While negotiations between the Atlanta Spirit and True North Sports and Entertainment continue, no deal has been reached to sell the Thrashers and relocate the team to Winnipeg.
Despite a published report Thursday night saying a deal was done and would be announced Tuesday, officials with the Thrashers, True North and the NHL said no such agreement has been reached.
Several Thrashers officials told the Atlanta Journal-Constitution Thursday that the report was unfounded. The Winnipeg Free Press reported that a high-ranking True North official denied the report.
NHL Commissioner Gary Bettman, speaking earlier in the day on NHL Live, said no deal has been made to move the Thrashers to Winnipeg– and criticized reports of a possible move. However, he did not rule out relocation unless someone steps forward to own the team here.
“We get reports, speculation, that the team’s gone. And there’s no deal,” Bettman said. “I can tell you that with certainty that there is no deal for this team to move. Am I predicting that there will never be or that there won’t be at some point in time? No, I’m not saying there is or there isn’t.”
NHL deputy commissioner Bill Daly also issued a denial. “The Board has not been asked to consider nor approve any transaction involving the sale and/or possible relocation of the Atlanta Thrashers’ franchise. Any suggestion to the contrary is entirely untrue.”
The Thrashers and True North have been in active negotiations, as reported by the AJC. The team is also searching for a buyer willing to keep the team in Atlanta. However with time running out to find local ownership, a deal with True North could be reached in the near future. A move to relocate the franchise would have to be made soon in order to begin play next season.
Bettman said the NHL always wants to keep a team in its current market but must have an owner to operate it there.
“The decision as to whether or not to move a club doesn’t come out of looking at two markets and saying, ‘This market would be better than that market,’” he said. “We try to keep our clubs where they are.
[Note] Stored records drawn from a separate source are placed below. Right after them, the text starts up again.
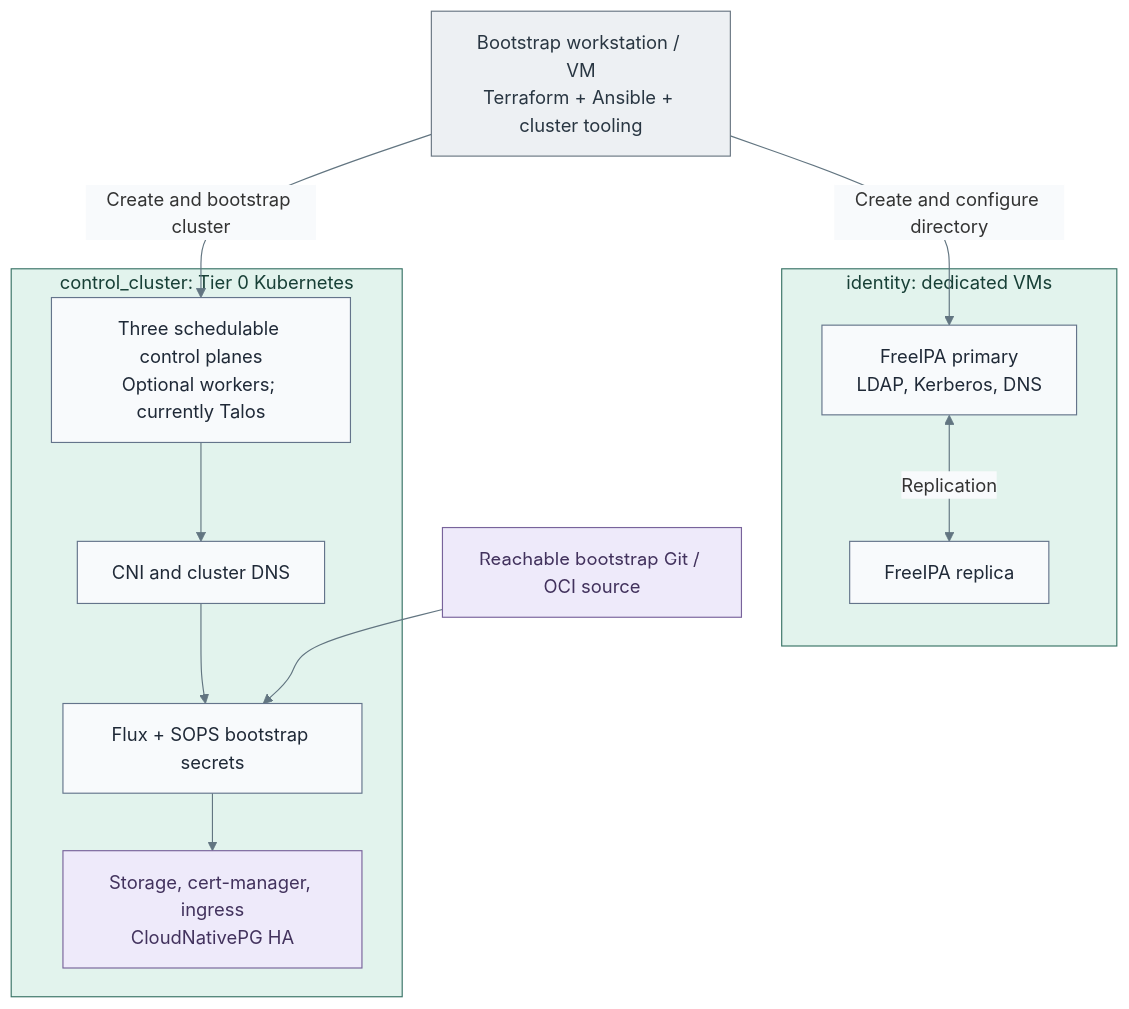
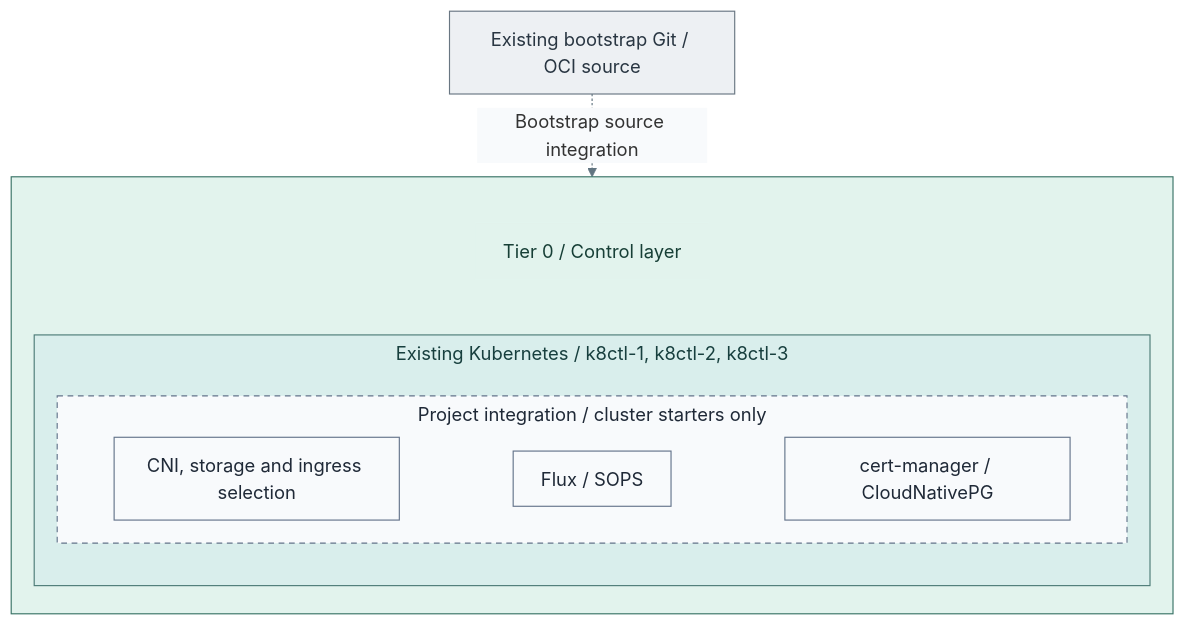
Before and after one commit to Rexus/homelab: the third of 3 diagrams in docs/deployment/stage-3-identity-runtime/README.md, drawn with Mermaid. The commit also changed other lines of this file and 60 other files, not shown here.

Commit message:
docs(diagrams): align architecture and deployment views with IaC

````diff
--- a/docs/deployment/stage-3-identity-runtime/README.md
+++ b/docs/deployment/stage-3-identity-runtime/README.md
@@ -19,29 +109,32 @@
 ```mermaid
-%%{init: {"theme":"base","themeVariables":{"lineColor":"#627581","edgeLabelBackground":"#f8fafc"}}}%%
+%%{init: {"theme":"base","flowchart":{"nodeSpacing":20,"rankSpacing":24,"padding":12,"subGraphTitleMargin":{"top":4,"bottom":12}},"themeVariables":{"lineColor":"#627581","edgeLabelBackground":"#f8fafc"}}}%%
 flowchart TB
-  Bootstrap["Bootstrap workstation / VM<br/>Terraform + Ansible + cluster tooling"]
-  subgraph Identity["identity: dedicated VMs"]
-    Primary["FreeIPA primary<br/>LDAP, Kerberos, DNS"]
-    Replica["FreeIPA replica"]
-    Primary <-->|Replication| Replica
+  Source["Existing bootstrap Git / OCI source"]
+  subgraph T0[" "]
+    direction TB
+    T0Title["Tier 0 / Control layer"]
+    subgraph Cluster["Existing Kubernetes / k8ctl-1, k8ctl-2, k8ctl-3"]
+      direction TB
+      subgraph Project["Project integration / cluster starters only"]
+        direction LR
+        Network["CNI, storage and ingress selection"]
+        Flux["Flux / SOPS"]
+        Base["cert-manager / CloudNativePG"]
+        Network ~~~ Flux ~~~ Base
+      end
+    end
+    T0Title ~~~ Cluster
   end
-  subgraph Cluster["control_cluster: Tier 0 Kubernetes"]
-    Nodes["Three schedulable control planes<br/>Optional workers; currently Talos"]
-    Network["CNI and cluster DNS"]
-    Flux["Flux + SOPS bootstrap secrets"]
-    Base["Storage, cert-manager, ingress<br/>CloudNativePG HA"]
-    Nodes --> Network --> Flux --> Base
-  end
-  Bootstrap -->|Create and configure directory| Primary
-  Bootstrap -->|Create and bootstrap cluster| Nodes
-  Source["Reachable bootstrap Git / OCI source"] --> Flux
+  Source -. Bootstrap source integration .-> T0
   classDef default fill:#f8fafc,stroke:#64748b,color:#1f2937
   classDef actor fill:#edf0f3,stroke:#697682,color:#293642
   classDef control fill:#e2f3ed,stroke:#397366,color:#173f36
+  classDef controlHeading fill:#e2f3ed,stroke:#e2f3ed,color:#173f36
+  classDef runtime fill:#d9eeec,stroke:#4d7b77,color:#173f3e
   classDef replicas fill:#f8fafc,stroke:#64748b,color:#1f2937,stroke-dasharray:5 4
-  classDef data fill:#eeeafa,stroke:#78639b,color:#42325d
-  class Bootstrap actor
-  class Identity,Cluster control
-  class DirectoryPair replicas
-  class Source,Base data
+  class T0 control
+  class T0Title controlHeading
+  class Cluster runtime
+  class Project replicas
+  class Source actor
 ```
````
And if it is ultimately determined that a club has to move, generally the reason . . . is because nobody wants to own a team there anymore, nobody wants to fund the losses and [the current owner] can’t find a buyer.”
The Thrashers’ ownership group has said that it faces a “sense of urgency” to shed the team’s operating losses and that if a buyer can’t be found to keep the team in Atlanta, relocation is a possibility.
The first two callers to Bettman’s show, broadcast on satellite radio and the Internet, were Thrashers fans. The first said Atlanta will support a hockey team if ownership meets the fans halfway by putting a competitive product on the ice.
“I understand and respect that,” Bettman said, “but the key to this may be, in the final analysis, whether or not somebody wants to own the team in Atlanta. In the absence of either the current ownership group continuing to own and operate or somebody stepping forward who wants to buy the club, that becomes the situation that concerns us or any sports league.
“We’ll only leave a market - in this case Atlanta, picking up on the caller’s statements – if we have to. And hopefully the current ownership group will figure a way out of this that makes sense for everybody,” he said.
The caller told Bettman that the Thrashers drew strong crowds in their first five seasons and that a fan rally will be held Saturday to show support for the team.
Noting that the Thrashers have ranked near the bottom of the league in attendance the past two seasons, Bettman said: “I understand that there may be dissatisfaction there, but demonstrating your dissatisfaction by not going to games is an interesting strategy. It’s your absolute right. But if it becomes a turnoff for anybody who might want to buy the franchise, the long-term consequences could be severe.
“It will be interesting to see how many people show up at the rally on Saturday,” Bettman said.
He declined to put a deadline on a decision about whether the team will be moved.
“Obviously, as it relates to next season, time is getting short,” he said. “We have to do a schedule. We’re doing a schedule with our broadcast partners; we have to have it done for clubs by the end of June. And it’s not something you can do in 28 or 48 hours.”
- Staff writer Tim Tucker contributed to this report.